Question 4: How long does it take from first visit to lawyer until the special needs trust is in place?

Estate planning is a process.  Most attorneys work differently, and clients can be very different too.  Some people require many meetings to figure out what they want, while others know right at the outset.  The average is 6-8 weeks for a case, including process of client understanding what they really want.

Question 5: Adult mito patient who is disabled; past 65; has a trust.  At the time trust was set up, did not know that there was such a thing as a special needs trust, and attorney did not advise caller about it.  Caller has a regular trust – is it too late to convert to Special Needs Trust?  Very concerned about medical expenses associated with mitochondrial disease, specifically the Mito Cocktail.  Would something like the Mito Cocktail need to be mentioned specifically into the Health Care Power of Attorney so that Caller would not be denied money for Mito Cocktail?

Trusts created and funded prior to certain laws going into place are grandfathered in and operate under different rules.  Caller should sit down with attorney to see whether the situation fits into one of those categories.  As for Mito Cocktail, would not need to be in Health Care Proxy or Power of Attorney; those are general powers and do not need to address certain drugs, etc.   It can address experimental procedures, but it is more important to let your representative know exactly what you would want.  It might not be easy for them to go with the norm.  Mito is very individual, and what works for one does not necessarily work for another.  Your agent is not going to be able to guess what is important to you, so may want to consider writing things down for them, before you hand off power to them.

Question 6: What are some good resources or networks for finding an attorney who can help with a special needs trust in a particular state?

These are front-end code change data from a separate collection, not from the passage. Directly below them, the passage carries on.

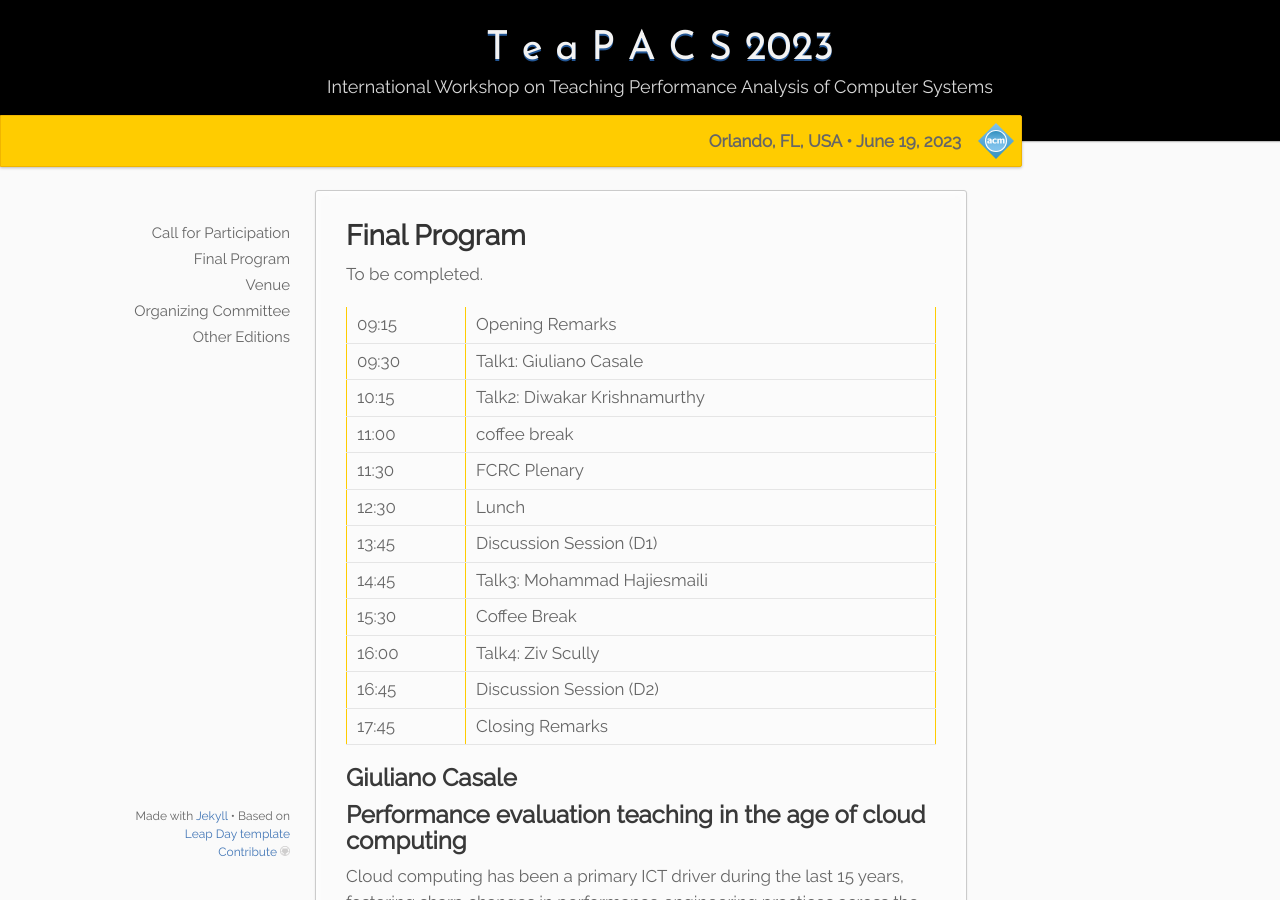
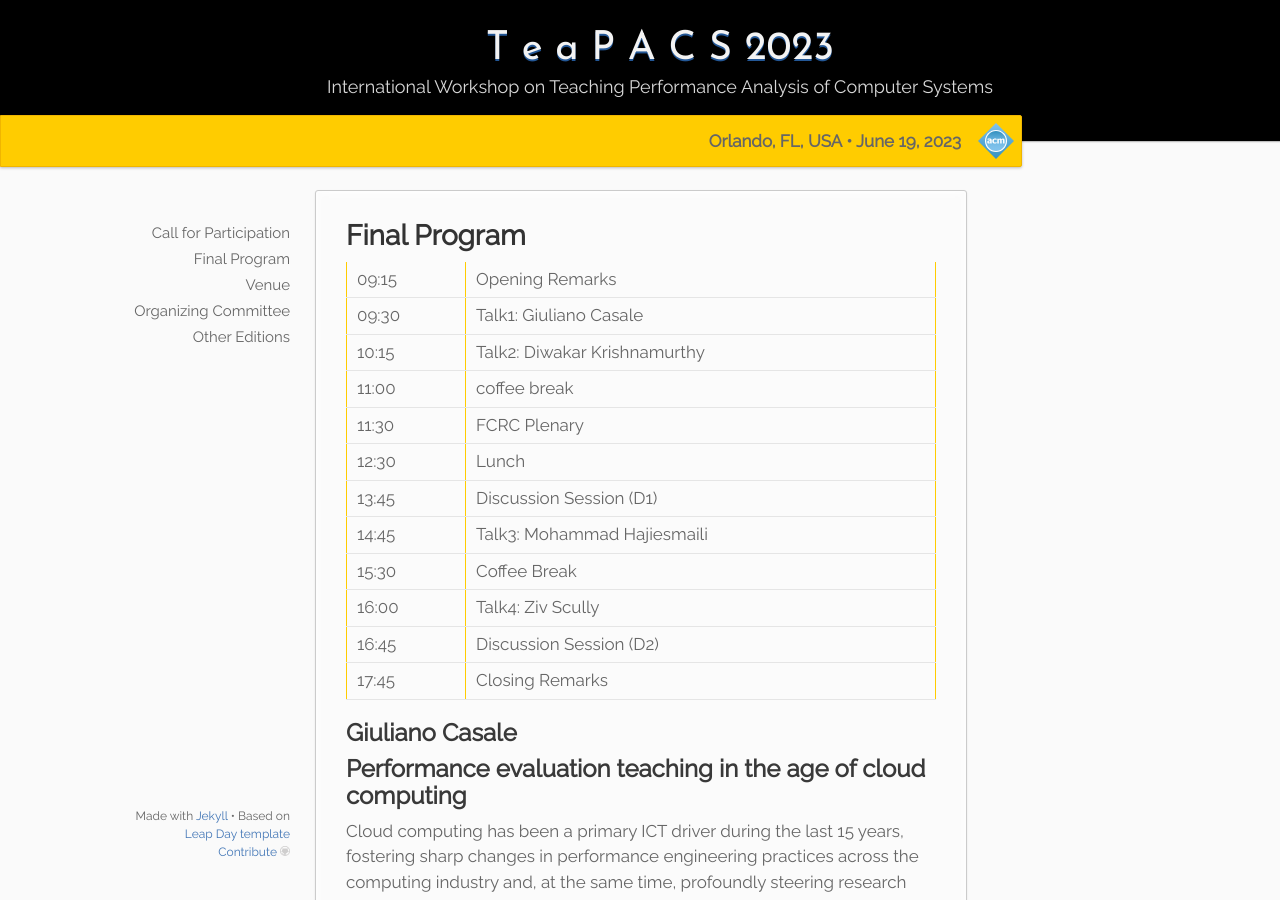
Before and after one commit to alessandropellegrini/teapacs.github.io, a Jekyll site: the page built from _2023/05.program.md, in a window 1280 px wide and 900 px high. Built offline with Jekyll 4.4.1, drawn with Linux system fonts in a browser that asks for light colours.

Commit message:
Update 05.program.md

```diff
--- a/_2023/05.program.md
+++ b/_2023/05.program.md
@@ -4,8 +4,6 @@ title: "Final Program"
 menu_show: true
 permalink: /:collection/program/
 ---
-
-To be completed.
 
 | 09:15 | Opening Remarks              |
 | 09:30 | Talk1: Giuliano Casale       |
```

Answer: There are three attorney organizations:

(1) National Academy of Elder Law Attorneys (also have attorneys who are well-versed in special needs planning)

(2) Academy of Special Needs Planners

(3) Special Needs Alliance

These are member organizations, so people self-select in. May not be the best avenue in your state.  If you do use them as a resource, be sure to ask them what percentage of their practice is Special Needs vs. Elder Law.  Also ask if they do more than just write trusts.  Important to have an attorney who understands social security and Medicaid Rules, guardianship – planning has much more to do with just documents.  Need to get an attorney who has a handle on all of the facets of a special needs plan.

Content provided by Annette Hines, JD.